## Task objective
Exactly as written, reproduce the lines from the one that contains "and placeholder images" through the end of the records.

::: Information

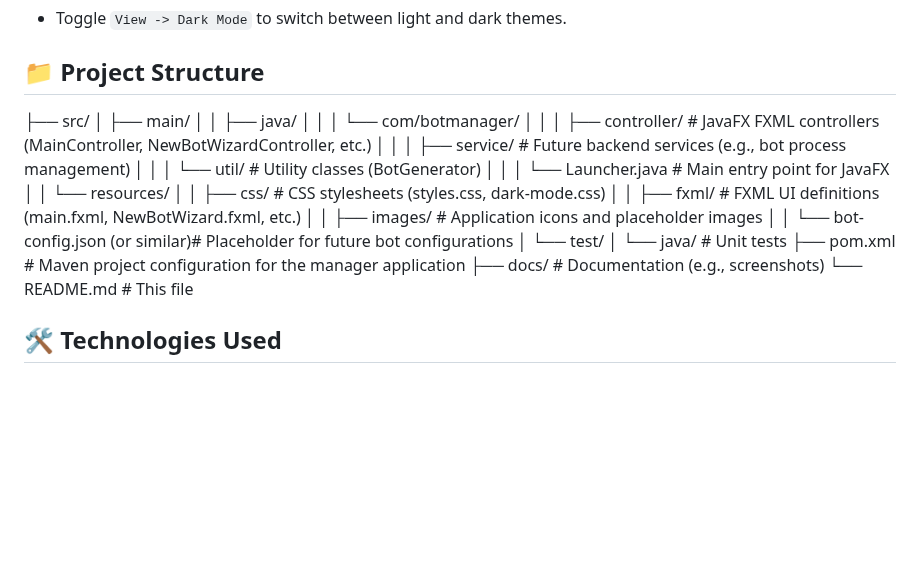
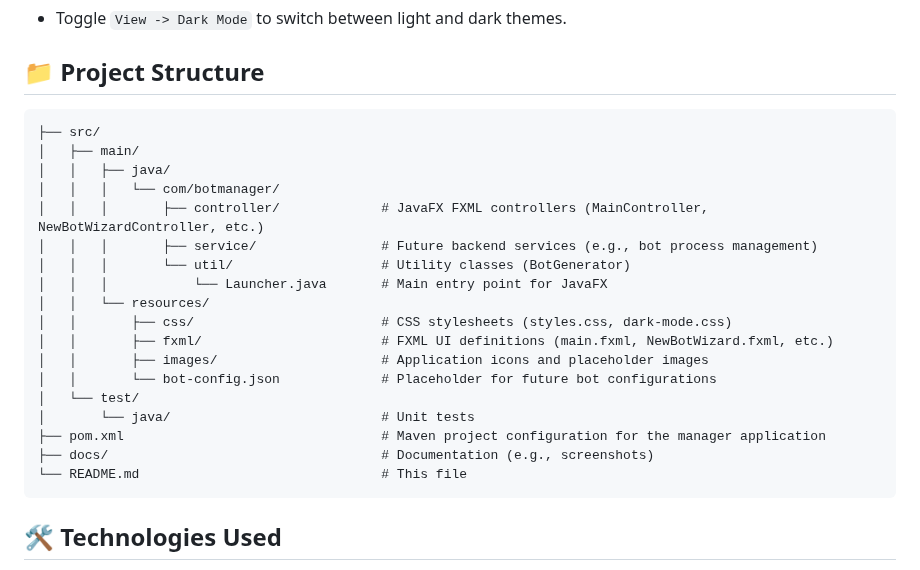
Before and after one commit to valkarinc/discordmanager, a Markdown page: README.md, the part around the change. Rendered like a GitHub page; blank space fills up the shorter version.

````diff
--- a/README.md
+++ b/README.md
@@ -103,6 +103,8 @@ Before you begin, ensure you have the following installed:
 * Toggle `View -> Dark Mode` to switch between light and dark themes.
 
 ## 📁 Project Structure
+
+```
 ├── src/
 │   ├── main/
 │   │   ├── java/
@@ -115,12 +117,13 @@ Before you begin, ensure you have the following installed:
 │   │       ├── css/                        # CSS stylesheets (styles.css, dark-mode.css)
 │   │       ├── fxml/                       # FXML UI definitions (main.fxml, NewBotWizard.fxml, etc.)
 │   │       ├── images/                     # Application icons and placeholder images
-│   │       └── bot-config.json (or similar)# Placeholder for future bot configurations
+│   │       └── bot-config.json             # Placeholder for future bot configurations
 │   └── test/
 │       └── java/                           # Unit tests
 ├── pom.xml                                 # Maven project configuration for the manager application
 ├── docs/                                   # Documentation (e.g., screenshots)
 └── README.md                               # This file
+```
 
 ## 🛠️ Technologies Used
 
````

::::::

## Response to the task
 │   │       ├── images/                     # Application icons and placeholder images
-│   │       └── bot-config.json (or similar)# Placeholder for future bot configurations
+│   │       └── bot-config.json             # Placeholder for future bot configurations
 │   └── test/
 │       └── java/                           # Unit tests
 ├── pom.xml                                 # Maven project configuration for the manager application
 ├── docs/                                   # Documentation (e.g., screenshots)
 └── README.md                               # This file
+```
 
 ## 🛠️ Technologies Used
 
````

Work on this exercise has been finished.